--- Exercise ---
Every single entry must be reproduced precisely.

──────── Input for this task

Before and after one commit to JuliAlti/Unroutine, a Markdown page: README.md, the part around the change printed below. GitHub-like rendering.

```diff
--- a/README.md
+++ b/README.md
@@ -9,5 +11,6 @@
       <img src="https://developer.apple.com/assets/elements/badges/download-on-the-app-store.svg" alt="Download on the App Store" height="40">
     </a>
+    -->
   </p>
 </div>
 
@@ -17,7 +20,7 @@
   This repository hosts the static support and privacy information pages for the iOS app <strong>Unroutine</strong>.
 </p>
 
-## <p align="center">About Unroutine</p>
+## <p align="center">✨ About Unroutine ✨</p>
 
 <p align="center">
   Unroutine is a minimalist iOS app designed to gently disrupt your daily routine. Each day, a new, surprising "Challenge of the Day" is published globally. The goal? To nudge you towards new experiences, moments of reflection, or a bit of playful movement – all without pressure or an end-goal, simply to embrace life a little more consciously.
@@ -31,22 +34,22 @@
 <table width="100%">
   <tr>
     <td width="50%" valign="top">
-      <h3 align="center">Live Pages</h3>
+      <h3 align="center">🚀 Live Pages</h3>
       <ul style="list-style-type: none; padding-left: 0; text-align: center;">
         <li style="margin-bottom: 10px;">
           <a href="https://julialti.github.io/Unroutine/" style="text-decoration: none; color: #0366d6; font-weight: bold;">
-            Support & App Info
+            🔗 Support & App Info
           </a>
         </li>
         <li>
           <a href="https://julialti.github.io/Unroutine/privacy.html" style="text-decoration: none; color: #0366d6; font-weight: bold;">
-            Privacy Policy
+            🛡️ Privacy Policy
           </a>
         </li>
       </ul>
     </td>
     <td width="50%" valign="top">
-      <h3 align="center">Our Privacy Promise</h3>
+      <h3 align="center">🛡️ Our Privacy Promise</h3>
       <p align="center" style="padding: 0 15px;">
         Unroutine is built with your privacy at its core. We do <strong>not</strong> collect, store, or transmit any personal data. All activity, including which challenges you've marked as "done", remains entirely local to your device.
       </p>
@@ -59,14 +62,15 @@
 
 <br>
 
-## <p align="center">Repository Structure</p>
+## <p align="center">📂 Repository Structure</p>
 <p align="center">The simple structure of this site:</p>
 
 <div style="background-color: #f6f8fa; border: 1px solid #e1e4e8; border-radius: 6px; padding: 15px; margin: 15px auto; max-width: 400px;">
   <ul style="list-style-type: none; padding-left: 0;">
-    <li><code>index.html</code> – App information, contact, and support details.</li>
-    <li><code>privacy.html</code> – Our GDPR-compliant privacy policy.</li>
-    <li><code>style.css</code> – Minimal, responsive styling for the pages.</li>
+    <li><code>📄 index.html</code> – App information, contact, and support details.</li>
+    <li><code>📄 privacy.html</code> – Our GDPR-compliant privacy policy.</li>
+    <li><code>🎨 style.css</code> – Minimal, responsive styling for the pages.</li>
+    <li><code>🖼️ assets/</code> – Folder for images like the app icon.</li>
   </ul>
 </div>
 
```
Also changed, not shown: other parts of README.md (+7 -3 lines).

────────────────

--- Response to the task ---
Before and after one commit to JuliAlti/Unroutine, a Markdown page: README.md, the part around the change printed below. GitHub-like rendering.

```diff
--- a/README.md
+++ b/README.md
@@ -9,5 +11,6 @@
       <img src="https://developer.apple.com/assets/elements/badges/download-on-the-app-store.svg" alt="Download on the App Store" height="40">
     </a>
+    -->
   </p>
 </div>
 
@@ -17,7 +20,7 @@
   This repository hosts the static support and privacy information pages for the iOS app <strong>Unroutine</strong>.
 </p>
 
-## <p align="center">About Unroutine</p>
+## <p align="center">✨ About Unroutine ✨</p>
 
 <p align="center">
   Unroutine is a minimalist iOS app designed to gently disrupt your daily routine. Each day, a new, surprising "Challenge of the Day" is published globally. The goal? To nudge you towards new experiences, moments of reflection, or a bit of playful movement – all without pressure or an end-goal, simply to embrace life a little more consciously.
@@ -31,22 +34,22 @@
 <table width="100%">
   <tr>
     <td width="50%" valign="top">
-      <h3 align="center">Live Pages</h3>
+      <h3 align="center">🚀 Live Pages</h3>
       <ul style="list-style-type: none; padding-left: 0; text-align: center;">
         <li style="margin-bottom: 10px;">
           <a href="https://julialti.github.io/Unroutine/" style="text-decoration: none; color: #0366d6; font-weight: bold;">
-            Support & App Info
+            🔗 Support & App Info
           </a>
         </li>
         <li>
           <a href="https://julialti.github.io/Unroutine/privacy.html" style="text-decoration: none; color: #0366d6; font-weight: bold;">
-            Privacy Policy
+            🛡️ Privacy Policy
           </a>
         </li>
       </ul>
     </td>
     <td width="50%" valign="top">
-      <h3 align="center">Our Privacy Promise</h3>
+      <h3 align="center">🛡️ Our Privacy Promise</h3>
       <p align="center" style="padding: 0 15px;">
         Unroutine is built with your privacy at its core. We do <strong>not</strong> collect, store, or transmit any personal data. All activity, including which challenges you've marked as "done", remains entirely local to your device.
       </p>
@@ -59,14 +62,15 @@
 
 <br>
 
-## <p align="center">Repository Structure</p>
+## <p align="center">📂 Repository Structure</p>
 <p align="center">The simple structure of this site:</p>
 
 <div style="background-color: #f6f8fa; border: 1px solid #e1e4e8; border-radius: 6px; padding: 15px; margin: 15px auto; max-width: 400px;">
   <ul style="list-style-type: none; padding-left: 0;">
-    <li><code>index.html</code> – App information, contact, and support details.</li>
-    <li><code>privacy.html</code> – Our GDPR-compliant privacy policy.</li>
-    <li><code>style.css</code> – Minimal, responsive styling for the pages.</li>
+    <li><code>📄 index.html</code> – App information, contact, and support details.</li>
+    <li><code>📄 privacy.html</code> – Our GDPR-compliant privacy policy.</li>
+    <li><code>🎨 style.css</code> – Minimal, responsive styling for the pages.</li>
+    <li><code>🖼️ assets/</code> – Folder for images like the app icon.</li>
   </ul>
 </div>
 
```
Also changed, not shown: other parts of README.md (+7 -3 lines).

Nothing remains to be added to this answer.